Genesis means origins or beginnings: it’s the story of where we come from, told with a purpose: so we will understand better where we are going. Long ago, according to Genesis, the Lord God made a misty rain fall on the desert and, as deserts do, parched and waiting forever, the desert bloomed and everything that is was created. There were flowers and fruits and bugs and bunnies and things we can hardly name. And God, wanting to share creation, made a human being, breathed in the soul of life. Then, seeing the human was lonely, God made another, and created the possibility of love, mirroring the way God loved the creation and the beings. God placed them in the garden, in a garden where the central feature was a wonderful, huge tree, the tree of life.

The Genesis story wanders off to another tree, the tree of the experience of good and evil and its choices but I want to stay with the tree of life today. Do you know about trees? Have you ever laid in the shade of a tree in the summer? Have you climbed a tree, making the branches into a ladder that becomes ever more precarious the higher you climb until someone stands at the bottom and calls, “Come down from there!” Genesis says the garden was full of things that were beautiful to look at and good to eat: trees produce both.

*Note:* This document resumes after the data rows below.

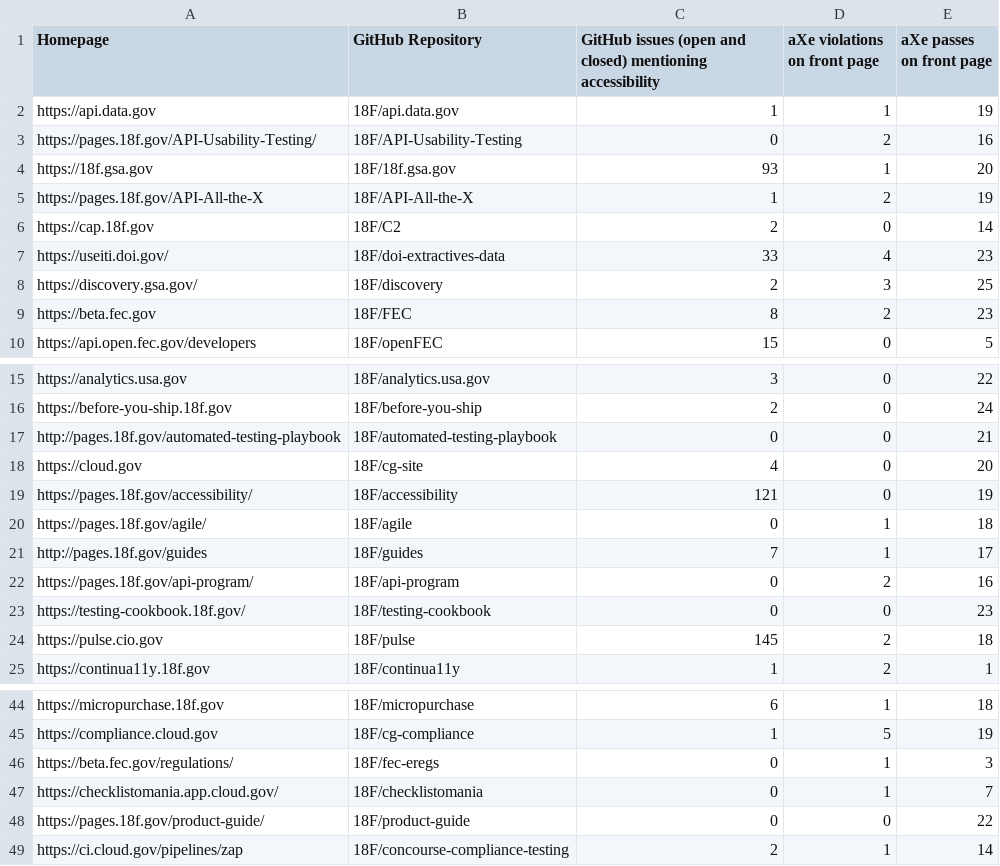
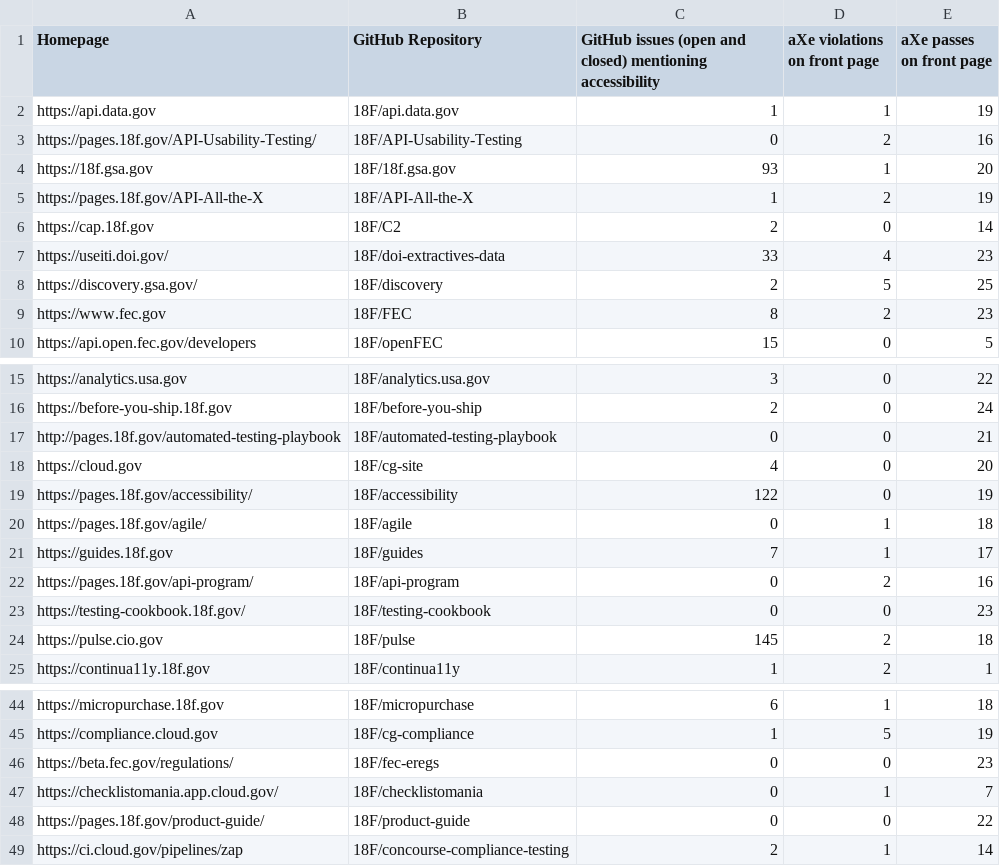
Before and after one commit to 18F/a11y-metrics, a CSV file: stats.csv, drawn as a sheet; only a part is shown, gaps mark what is left out.

```diff
--- a/stats.csv
+++ b/stats.csv
@@ -7,4 +7,4 @@ https://cap.18f.gov,18F/C2,2,0,14
 https://useiti.doi.gov/,18F/doi-extractives-data,33,4,23
-https://discovery.gsa.gov/,18F/discovery,2,3,25
-https://beta.fec.gov,18F/FEC,8,2,23
+https://discovery.gsa.gov/,18F/discovery,2,5,25
+https://www.fec.gov,18F/FEC,8,2,23
 https://api.open.fec.gov/developers,18F/openFEC,15,0,5
@@ -18,5 +18,5 @@ http://pages.18f.gov/automated-testing-playbook,18F/automated-testing-playbook,0
 https://cloud.gov,18F/cg-site,4,0,20
-https://pages.18f.gov/accessibility/,18F/accessibility,121,0,19
+https://pages.18f.gov/accessibility/,18F/accessibility,122,0,19
 https://pages.18f.gov/agile/,18F/agile,0,1,18
-http://pages.18f.gov/guides,18F/guides,7,1,17
+https://guides.18f.gov,18F/guides,7,1,17
 https://pages.18f.gov/api-program/,18F/api-program,0,2,16
@@ -45,3 +45,3 @@ https://micropurchase.18f.gov,18F/micropurchase,6,1,18
 https://compliance.cloud.gov,18F/cg-compliance,1,5,19
-https://beta.fec.gov/regulations/,18F/fec-eregs,0,1,3
+https://beta.fec.gov/regulations/,18F/fec-eregs,0,0,23
 https://checklistomania.app.cloud.gov/,18F/checklistomania,0,1,7
```
Also changed, not shown: 2 other files.
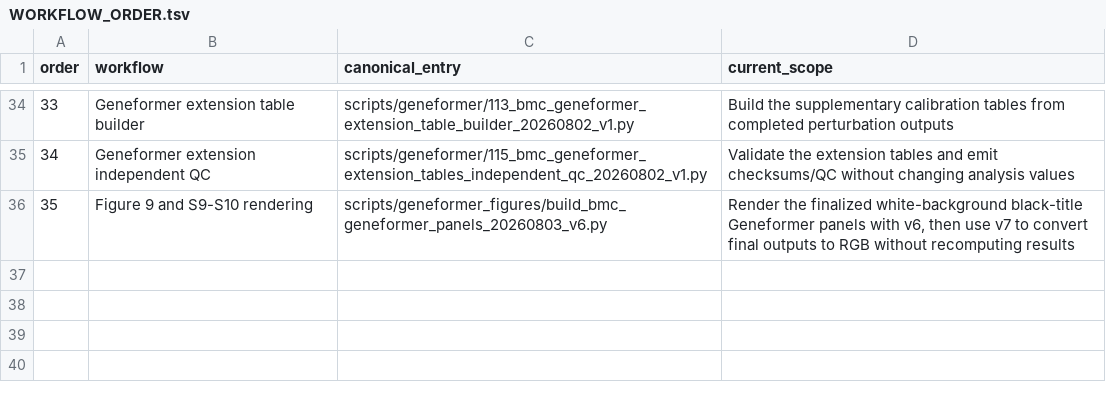
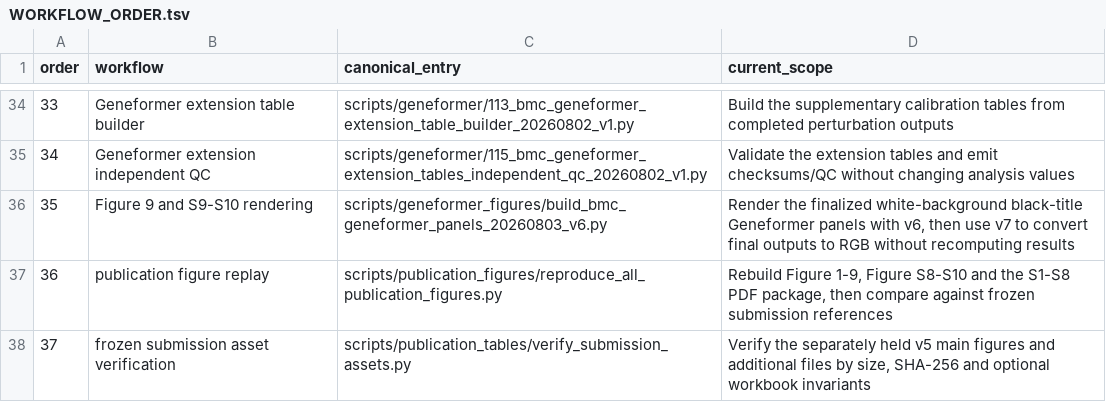
Before and after one commit to yuyi-wang-imu/aa-donor-recovery-perturbation, a TSV file: WORKFLOW_ORDER.tsv, drawn as a sheet; only a part is shown, gaps mark what is left out.

```diff
--- a/WORKFLOW_ORDER.tsv
+++ b/WORKFLOW_ORDER.tsv
@@ -36 +36,3 @@ order	workflow	canonical_entry	current_scope
 35	Figure 9 and S9-S10 rendering	scripts/geneformer_figures/build_bmc_geneformer_panels_20260803_v6.py	Render the finalized white-background black-title Geneformer panels with v6, then use v7 to convert final outputs to RGB without recomputing results
+36	publication figure replay	scripts/publication_figures/reproduce_all_publication_figures.py	Rebuild Figure 1-9, Figure S8-S10 and the S1-S8 PDF package, then compare against frozen submission references
+37	frozen submission asset verification	scripts/publication_tables/verify_submission_assets.py	Verify the separately held v5 main figures and additional files by size, SHA-256 and optional workbook invariants
```
Also changed, not shown: FIGURE_SOURCE_MAP.tsv, MANIFEST.tsv, 52 other files.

For eight years, I lived in a part of northern Michigan were the principle business is growing trees, cherry trees mostly. All of life revolves around those trees: when they are pruned, when they blossom, when they are sprayed, when they bear, when they are picked, how well they are doing. A cherry orchard takes about five years to reach maturity and then it bears for another five years and begins to die off. Cherry farmers pluck the trees then and burn them and plant new trees. I left that place in 1995 and it’s amazing to think that none of the orchards I used to see and enjoy both for their beauty and their fruit still exist. In 20 years, they have borne and died and been plucked and new ones planted who in turn are perhaps now being plucked.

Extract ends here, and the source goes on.